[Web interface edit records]
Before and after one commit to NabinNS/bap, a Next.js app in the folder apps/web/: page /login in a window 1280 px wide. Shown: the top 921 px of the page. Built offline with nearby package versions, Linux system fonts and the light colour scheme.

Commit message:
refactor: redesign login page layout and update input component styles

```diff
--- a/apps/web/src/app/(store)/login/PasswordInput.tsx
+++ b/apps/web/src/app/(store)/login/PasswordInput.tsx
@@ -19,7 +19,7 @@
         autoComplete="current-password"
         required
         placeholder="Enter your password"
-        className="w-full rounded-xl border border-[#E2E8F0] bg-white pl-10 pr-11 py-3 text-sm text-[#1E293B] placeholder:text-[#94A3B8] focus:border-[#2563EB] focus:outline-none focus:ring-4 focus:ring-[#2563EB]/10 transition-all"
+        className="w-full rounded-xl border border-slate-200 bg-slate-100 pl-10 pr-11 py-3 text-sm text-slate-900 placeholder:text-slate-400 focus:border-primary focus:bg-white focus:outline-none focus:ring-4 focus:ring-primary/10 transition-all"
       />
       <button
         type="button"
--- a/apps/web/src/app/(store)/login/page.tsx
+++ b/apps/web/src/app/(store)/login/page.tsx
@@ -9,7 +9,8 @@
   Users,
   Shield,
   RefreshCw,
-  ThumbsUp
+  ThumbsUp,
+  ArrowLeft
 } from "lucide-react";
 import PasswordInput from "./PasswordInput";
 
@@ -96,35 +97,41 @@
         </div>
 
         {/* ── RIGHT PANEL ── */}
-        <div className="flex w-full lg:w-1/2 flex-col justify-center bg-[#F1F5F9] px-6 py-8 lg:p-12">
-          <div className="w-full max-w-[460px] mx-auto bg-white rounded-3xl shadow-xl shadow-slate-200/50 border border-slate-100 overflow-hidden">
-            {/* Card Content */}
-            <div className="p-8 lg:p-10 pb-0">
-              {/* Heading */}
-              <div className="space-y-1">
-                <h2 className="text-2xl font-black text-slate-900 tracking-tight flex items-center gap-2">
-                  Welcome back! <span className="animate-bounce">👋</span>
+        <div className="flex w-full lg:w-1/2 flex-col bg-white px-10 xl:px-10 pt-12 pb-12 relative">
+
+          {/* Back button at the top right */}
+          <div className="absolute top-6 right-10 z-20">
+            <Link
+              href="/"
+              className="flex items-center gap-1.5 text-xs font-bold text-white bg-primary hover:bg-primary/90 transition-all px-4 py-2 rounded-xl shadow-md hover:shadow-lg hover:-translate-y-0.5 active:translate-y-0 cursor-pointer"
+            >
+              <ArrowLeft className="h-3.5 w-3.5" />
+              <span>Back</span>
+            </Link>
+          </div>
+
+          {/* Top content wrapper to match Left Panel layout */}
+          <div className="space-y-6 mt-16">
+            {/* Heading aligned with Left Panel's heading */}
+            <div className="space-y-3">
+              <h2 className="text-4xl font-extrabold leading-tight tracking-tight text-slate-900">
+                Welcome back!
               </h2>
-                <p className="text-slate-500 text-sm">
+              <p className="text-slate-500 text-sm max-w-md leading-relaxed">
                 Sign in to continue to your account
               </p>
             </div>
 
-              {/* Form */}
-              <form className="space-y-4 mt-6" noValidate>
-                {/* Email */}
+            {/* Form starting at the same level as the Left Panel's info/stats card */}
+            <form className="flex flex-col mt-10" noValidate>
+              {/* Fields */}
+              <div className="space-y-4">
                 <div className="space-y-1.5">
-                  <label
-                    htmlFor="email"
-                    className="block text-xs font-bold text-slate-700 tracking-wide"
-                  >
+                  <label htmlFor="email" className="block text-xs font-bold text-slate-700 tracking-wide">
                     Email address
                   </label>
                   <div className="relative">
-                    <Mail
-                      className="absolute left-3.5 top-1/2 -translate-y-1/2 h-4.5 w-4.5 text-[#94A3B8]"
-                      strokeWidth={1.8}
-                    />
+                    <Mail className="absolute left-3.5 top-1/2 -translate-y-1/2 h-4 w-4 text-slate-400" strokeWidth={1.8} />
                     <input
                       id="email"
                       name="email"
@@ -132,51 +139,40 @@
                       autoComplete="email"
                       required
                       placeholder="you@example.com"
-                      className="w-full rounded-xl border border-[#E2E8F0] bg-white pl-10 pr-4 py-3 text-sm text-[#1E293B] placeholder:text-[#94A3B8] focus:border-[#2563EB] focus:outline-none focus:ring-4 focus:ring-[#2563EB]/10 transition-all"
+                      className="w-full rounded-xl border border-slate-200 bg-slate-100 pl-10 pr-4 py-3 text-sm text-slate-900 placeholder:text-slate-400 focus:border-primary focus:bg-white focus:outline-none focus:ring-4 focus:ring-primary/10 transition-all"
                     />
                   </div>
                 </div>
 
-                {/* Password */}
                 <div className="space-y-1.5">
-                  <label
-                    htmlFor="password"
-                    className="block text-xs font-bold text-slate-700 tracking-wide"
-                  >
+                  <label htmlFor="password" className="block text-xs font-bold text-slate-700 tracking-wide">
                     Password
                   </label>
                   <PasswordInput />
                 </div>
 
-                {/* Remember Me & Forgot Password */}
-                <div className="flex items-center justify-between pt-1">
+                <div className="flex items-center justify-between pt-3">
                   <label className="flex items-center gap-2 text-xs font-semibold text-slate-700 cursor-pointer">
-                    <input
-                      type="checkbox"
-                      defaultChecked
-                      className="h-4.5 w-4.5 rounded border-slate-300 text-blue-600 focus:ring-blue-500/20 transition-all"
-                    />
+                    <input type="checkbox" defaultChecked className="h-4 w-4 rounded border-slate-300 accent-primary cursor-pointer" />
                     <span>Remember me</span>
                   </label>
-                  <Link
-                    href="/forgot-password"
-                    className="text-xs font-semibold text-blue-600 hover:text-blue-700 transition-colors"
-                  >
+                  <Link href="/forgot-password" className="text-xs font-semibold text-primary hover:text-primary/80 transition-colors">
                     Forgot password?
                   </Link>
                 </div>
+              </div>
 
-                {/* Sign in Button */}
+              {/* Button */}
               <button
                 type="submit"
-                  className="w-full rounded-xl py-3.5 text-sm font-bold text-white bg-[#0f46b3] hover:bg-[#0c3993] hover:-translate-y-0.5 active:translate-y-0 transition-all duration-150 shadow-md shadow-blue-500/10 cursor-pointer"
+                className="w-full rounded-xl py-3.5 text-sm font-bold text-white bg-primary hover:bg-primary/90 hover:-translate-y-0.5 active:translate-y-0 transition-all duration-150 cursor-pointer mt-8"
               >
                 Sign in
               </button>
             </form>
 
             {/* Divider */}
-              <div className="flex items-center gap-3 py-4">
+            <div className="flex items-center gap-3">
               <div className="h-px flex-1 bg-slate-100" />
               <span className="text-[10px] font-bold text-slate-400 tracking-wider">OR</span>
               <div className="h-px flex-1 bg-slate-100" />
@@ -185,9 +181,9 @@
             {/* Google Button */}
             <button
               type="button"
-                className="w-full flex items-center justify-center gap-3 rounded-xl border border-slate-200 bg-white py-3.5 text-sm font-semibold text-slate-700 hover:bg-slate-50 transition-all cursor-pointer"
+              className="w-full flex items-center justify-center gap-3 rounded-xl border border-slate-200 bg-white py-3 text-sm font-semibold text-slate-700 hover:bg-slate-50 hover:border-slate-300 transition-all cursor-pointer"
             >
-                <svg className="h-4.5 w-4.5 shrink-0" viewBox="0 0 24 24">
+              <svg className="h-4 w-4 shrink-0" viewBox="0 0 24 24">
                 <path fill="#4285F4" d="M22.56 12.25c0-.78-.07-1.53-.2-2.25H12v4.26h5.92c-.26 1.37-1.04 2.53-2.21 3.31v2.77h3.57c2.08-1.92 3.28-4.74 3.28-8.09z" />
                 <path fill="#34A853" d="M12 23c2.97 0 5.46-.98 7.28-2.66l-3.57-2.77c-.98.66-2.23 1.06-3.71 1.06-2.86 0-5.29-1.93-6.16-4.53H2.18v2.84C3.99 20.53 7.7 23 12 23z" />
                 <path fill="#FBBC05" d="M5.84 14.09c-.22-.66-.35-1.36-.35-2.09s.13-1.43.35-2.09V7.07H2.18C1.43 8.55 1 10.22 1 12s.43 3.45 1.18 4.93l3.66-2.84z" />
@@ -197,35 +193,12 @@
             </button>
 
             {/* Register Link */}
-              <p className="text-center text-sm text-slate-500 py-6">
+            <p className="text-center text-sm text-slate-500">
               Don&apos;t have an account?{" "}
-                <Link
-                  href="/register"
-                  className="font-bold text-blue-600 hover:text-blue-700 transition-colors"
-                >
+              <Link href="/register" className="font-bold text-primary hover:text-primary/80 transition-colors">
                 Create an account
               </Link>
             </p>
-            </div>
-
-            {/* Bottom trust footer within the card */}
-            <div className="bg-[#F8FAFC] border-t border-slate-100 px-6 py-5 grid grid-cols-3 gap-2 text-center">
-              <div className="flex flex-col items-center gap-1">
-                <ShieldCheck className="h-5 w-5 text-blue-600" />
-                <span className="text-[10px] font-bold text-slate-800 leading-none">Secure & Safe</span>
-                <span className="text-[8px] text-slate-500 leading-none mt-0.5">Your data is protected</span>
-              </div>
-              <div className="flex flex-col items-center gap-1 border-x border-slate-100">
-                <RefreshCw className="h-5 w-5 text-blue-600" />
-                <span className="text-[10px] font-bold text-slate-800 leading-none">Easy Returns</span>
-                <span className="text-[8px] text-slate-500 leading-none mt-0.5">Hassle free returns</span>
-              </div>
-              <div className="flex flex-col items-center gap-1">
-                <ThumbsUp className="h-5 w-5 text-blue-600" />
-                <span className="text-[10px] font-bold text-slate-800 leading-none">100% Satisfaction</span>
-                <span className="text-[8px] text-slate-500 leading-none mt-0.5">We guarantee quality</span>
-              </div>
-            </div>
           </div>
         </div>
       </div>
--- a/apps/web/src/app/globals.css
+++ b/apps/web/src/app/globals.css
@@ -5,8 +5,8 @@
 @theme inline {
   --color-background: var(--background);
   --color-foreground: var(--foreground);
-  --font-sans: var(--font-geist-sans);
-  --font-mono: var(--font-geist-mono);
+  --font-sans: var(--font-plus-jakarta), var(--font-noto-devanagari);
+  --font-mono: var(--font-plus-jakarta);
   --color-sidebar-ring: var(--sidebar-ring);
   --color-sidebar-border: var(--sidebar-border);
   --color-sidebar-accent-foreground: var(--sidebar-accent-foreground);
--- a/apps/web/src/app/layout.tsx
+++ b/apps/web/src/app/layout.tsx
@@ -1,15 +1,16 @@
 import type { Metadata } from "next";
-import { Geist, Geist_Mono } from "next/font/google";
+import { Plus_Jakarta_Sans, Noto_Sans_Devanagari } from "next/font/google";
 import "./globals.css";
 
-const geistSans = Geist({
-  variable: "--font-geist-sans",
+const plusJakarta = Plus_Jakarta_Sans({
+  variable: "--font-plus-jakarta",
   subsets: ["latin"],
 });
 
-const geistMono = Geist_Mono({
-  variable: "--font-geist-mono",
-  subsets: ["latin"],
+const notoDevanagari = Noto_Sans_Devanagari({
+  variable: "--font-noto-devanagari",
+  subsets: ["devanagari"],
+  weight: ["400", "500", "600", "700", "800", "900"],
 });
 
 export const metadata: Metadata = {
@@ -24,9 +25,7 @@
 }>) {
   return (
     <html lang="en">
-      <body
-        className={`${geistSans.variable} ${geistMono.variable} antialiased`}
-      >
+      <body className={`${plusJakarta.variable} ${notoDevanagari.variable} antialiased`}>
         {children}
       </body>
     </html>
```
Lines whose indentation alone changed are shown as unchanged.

* _WORK INSTRUCTIONS_:
Show all lines above that contain "hover".

* _REPLY_:
+              className="flex items-center gap-1.5 text-xs font-bold text-white bg-primary hover:bg-primary/90 transition-all px-4 py-2 rounded-xl shadow-md hover:shadow-lg hover:-translate-y-0.5 active:translate-y-0 cursor-pointer"
-                    className="text-xs font-semibold text-blue-600 hover:text-blue-700 transition-colors"
+                  <Link href="/forgot-password" className="text-xs font-semibold text-primary hover:text-primary/80 transition-colors">
-                  className="w-full rounded-xl py-3.5 text-sm font-bold text-white bg-[#0f46b3] hover:bg-[#0c3993] hover:-translate-y-0.5 active:translate-y-0 transition-all duration-150 shadow-md shadow-blue-500/10 cursor-pointer"
+                className="w-full rounded-xl py-3.5 text-sm font-bold text-white bg-primary hover:bg-primary/90 hover:-translate-y-0.5 active:translate-y-0 transition-all duration-150 cursor-pointer mt-8"
-                className="w-full flex items-center justify-center gap-3 rounded-xl border border-slate-200 bg-white py-3.5 text-sm font-semibold text-slate-700 hover:bg-slate-50 transition-all cursor-pointer"
+              className="w-full flex items-center justify-center gap-3 rounded-xl border border-slate-200 bg-white py-3 text-sm font-semibold text-slate-700 hover:bg-slate-50 hover:border-slate-300 transition-all cursor-pointer"
-                  className="font-bold text-blue-600 hover:text-blue-700 transition-colors"
+              <Link href="/register" className="font-bold text-primary hover:text-primary/80 transition-colors">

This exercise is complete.